Difference listings:

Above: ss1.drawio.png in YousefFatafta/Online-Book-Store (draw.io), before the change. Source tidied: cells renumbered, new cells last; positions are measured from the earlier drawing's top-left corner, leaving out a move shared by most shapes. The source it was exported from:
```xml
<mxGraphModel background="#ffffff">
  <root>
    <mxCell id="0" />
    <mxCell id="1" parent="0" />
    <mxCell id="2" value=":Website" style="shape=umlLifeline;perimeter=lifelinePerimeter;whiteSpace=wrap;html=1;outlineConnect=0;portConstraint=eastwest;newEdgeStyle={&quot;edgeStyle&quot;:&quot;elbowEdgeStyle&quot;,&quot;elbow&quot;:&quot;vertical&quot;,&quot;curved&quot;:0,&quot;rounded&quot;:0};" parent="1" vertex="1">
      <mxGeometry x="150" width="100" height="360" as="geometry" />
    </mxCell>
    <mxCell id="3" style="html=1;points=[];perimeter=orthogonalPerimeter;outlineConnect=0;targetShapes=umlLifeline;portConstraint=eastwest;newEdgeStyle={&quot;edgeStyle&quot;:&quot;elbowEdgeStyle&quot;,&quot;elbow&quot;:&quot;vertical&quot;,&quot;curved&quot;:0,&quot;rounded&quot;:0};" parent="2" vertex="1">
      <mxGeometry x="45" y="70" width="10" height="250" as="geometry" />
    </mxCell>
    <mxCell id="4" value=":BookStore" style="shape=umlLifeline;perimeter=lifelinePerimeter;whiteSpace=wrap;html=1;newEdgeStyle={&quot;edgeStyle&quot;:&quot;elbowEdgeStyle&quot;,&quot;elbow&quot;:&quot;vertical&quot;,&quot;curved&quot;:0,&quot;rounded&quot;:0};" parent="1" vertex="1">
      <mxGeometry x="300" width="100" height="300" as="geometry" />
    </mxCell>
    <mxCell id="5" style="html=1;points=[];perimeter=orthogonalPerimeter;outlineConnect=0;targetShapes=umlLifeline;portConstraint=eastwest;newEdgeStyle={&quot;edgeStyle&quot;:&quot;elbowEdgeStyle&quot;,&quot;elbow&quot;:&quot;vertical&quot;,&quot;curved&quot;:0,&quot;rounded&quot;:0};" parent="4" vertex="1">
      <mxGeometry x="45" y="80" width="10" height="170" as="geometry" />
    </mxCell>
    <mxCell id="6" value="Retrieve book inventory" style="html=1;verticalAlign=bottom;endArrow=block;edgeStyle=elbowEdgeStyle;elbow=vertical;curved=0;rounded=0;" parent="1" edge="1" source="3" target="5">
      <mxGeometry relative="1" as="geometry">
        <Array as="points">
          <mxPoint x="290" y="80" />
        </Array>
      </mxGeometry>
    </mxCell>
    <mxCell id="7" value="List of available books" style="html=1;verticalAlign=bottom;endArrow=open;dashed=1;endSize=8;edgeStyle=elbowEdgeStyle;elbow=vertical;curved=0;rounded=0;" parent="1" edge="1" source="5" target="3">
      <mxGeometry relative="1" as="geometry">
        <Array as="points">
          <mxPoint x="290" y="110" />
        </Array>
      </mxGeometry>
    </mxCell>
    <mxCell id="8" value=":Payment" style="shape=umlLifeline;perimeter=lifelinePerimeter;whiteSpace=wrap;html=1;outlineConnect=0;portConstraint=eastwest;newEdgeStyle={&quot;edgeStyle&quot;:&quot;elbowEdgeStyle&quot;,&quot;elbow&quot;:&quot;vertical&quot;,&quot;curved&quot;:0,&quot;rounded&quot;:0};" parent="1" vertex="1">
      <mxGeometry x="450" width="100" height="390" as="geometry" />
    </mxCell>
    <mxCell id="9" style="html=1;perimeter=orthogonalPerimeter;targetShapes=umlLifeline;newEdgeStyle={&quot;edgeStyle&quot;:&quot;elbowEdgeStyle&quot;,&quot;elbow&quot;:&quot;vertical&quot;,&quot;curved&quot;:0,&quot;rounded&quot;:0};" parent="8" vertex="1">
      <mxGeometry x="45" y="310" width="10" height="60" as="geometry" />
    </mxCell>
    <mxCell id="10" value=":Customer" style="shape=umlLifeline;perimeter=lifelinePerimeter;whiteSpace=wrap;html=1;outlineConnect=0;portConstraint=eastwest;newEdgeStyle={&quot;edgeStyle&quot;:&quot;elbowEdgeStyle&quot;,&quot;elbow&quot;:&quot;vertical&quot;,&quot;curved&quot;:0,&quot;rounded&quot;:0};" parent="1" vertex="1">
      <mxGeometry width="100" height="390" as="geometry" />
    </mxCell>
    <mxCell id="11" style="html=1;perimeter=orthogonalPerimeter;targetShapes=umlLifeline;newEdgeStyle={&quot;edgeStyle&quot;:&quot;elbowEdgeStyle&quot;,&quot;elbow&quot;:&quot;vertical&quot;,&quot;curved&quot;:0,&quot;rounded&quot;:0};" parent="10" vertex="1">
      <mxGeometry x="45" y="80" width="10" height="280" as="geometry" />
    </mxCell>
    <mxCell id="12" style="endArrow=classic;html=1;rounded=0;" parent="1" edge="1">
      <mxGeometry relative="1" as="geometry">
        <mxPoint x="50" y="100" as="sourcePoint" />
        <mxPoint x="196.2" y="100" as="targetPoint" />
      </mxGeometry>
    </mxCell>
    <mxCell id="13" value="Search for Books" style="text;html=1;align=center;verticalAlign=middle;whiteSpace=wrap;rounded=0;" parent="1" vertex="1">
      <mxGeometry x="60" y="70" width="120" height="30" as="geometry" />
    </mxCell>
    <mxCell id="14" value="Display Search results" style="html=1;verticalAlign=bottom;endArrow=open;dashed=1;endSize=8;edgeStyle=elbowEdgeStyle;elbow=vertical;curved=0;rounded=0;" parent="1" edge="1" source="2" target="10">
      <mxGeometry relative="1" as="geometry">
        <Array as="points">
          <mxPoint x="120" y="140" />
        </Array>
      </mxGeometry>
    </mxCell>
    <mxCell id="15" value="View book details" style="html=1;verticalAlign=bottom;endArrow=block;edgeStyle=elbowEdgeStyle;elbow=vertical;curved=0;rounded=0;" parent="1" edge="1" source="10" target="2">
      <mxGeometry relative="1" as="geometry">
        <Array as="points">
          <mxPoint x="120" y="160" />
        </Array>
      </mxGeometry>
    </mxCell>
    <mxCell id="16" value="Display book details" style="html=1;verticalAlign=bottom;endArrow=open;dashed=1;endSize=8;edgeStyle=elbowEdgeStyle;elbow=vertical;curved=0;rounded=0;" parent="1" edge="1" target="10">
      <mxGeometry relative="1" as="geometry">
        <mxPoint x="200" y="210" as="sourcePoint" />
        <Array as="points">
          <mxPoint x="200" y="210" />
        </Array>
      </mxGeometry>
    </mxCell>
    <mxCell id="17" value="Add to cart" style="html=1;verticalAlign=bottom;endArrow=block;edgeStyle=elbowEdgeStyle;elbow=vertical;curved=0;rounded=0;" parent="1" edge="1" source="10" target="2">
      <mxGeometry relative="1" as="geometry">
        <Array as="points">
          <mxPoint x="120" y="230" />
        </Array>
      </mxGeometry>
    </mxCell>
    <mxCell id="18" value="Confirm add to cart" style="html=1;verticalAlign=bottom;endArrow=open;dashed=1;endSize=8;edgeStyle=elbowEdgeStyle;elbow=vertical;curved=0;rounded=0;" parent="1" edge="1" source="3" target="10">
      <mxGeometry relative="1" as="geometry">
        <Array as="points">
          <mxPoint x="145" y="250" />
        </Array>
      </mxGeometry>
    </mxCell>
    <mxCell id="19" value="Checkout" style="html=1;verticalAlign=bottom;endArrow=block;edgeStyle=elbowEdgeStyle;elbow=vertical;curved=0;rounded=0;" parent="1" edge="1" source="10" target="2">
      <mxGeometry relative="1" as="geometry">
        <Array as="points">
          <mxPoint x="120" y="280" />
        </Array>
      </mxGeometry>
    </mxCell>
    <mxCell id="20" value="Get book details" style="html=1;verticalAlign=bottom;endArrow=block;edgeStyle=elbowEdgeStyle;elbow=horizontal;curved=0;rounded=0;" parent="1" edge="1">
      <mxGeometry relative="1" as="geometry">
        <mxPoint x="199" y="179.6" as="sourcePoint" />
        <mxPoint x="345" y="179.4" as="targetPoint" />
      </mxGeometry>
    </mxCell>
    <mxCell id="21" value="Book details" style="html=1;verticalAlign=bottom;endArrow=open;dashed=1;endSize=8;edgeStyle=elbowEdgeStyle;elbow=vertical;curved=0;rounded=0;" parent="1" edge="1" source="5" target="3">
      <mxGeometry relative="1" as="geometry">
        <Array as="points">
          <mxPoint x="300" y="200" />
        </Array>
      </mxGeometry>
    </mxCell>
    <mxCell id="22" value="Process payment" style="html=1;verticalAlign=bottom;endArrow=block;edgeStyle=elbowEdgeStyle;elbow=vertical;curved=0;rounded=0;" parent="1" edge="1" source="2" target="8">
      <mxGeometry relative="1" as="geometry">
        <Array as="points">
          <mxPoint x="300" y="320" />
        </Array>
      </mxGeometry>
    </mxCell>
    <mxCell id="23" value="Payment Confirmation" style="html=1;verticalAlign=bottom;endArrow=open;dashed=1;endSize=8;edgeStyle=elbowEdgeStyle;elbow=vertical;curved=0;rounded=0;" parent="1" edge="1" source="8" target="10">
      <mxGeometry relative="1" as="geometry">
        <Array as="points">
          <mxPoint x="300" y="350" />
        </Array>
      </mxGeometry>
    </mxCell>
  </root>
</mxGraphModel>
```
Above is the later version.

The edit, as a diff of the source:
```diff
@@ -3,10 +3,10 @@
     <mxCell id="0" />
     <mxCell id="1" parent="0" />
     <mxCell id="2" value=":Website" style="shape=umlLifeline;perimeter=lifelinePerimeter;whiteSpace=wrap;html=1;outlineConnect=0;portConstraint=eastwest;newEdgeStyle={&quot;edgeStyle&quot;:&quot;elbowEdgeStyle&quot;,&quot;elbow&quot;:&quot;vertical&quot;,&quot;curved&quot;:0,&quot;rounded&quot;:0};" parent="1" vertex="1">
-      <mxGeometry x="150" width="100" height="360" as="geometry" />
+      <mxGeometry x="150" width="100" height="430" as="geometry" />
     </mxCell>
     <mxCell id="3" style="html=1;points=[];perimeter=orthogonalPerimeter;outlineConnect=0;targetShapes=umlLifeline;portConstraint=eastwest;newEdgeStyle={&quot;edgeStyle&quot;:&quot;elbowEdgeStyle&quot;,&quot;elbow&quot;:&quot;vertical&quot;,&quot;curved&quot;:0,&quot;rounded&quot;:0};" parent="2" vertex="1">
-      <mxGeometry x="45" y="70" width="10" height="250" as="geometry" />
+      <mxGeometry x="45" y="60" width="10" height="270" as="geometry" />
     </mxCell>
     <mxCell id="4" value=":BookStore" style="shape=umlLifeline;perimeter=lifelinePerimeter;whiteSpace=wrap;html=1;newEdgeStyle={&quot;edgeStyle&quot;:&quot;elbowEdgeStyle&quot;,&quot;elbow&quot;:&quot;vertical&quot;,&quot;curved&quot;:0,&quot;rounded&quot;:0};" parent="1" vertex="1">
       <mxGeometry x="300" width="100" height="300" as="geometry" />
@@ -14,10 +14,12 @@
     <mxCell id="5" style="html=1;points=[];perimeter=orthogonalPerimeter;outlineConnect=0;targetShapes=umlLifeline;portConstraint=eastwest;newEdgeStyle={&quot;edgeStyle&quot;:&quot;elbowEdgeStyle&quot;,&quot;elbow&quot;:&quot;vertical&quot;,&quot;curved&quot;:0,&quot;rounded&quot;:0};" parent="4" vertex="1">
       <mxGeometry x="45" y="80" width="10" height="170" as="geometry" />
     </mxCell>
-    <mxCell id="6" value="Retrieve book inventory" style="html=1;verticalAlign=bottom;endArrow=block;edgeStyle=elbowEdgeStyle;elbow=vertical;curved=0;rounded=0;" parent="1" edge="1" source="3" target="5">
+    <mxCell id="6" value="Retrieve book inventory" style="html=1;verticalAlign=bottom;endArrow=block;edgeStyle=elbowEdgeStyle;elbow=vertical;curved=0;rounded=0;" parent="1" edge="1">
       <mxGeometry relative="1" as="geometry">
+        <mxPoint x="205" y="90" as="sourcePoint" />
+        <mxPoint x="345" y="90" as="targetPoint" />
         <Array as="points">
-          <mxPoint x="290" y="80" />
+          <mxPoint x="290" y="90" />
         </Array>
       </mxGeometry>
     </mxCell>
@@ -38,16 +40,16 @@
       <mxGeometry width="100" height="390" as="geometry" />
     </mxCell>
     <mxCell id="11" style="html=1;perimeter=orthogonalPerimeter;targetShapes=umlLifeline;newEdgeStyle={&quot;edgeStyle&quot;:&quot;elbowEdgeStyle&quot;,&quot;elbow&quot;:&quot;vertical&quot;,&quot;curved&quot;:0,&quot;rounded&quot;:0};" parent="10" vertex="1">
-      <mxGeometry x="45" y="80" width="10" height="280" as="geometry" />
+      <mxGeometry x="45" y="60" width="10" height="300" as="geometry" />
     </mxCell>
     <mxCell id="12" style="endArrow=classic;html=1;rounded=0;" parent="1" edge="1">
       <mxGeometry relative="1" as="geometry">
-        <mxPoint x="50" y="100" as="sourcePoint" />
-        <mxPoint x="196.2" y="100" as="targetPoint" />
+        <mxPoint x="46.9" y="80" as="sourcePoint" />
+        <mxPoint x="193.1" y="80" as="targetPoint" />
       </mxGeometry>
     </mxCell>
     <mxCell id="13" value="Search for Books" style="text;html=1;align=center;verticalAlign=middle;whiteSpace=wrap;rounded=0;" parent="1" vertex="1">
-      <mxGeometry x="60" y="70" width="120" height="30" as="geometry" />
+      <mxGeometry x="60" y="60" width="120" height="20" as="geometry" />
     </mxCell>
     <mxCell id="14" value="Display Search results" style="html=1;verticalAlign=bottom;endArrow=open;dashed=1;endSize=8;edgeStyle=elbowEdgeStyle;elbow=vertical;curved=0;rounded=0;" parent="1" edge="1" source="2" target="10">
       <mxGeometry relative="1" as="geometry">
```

* _What the task asks_
Pull out the lines above in which the word "targetPoint" appears.

* _Final answer_
        <mxPoint x="196.2" y="100" as="targetPoint" />
        <mxPoint x="345" y="179.4" as="targetPoint" />
+        <mxPoint x="345" y="90" as="targetPoint" />
-        <mxPoint x="196.2" y="100" as="targetPoint" />
+        <mxPoint x="193.1" y="80" as="targetPoint" />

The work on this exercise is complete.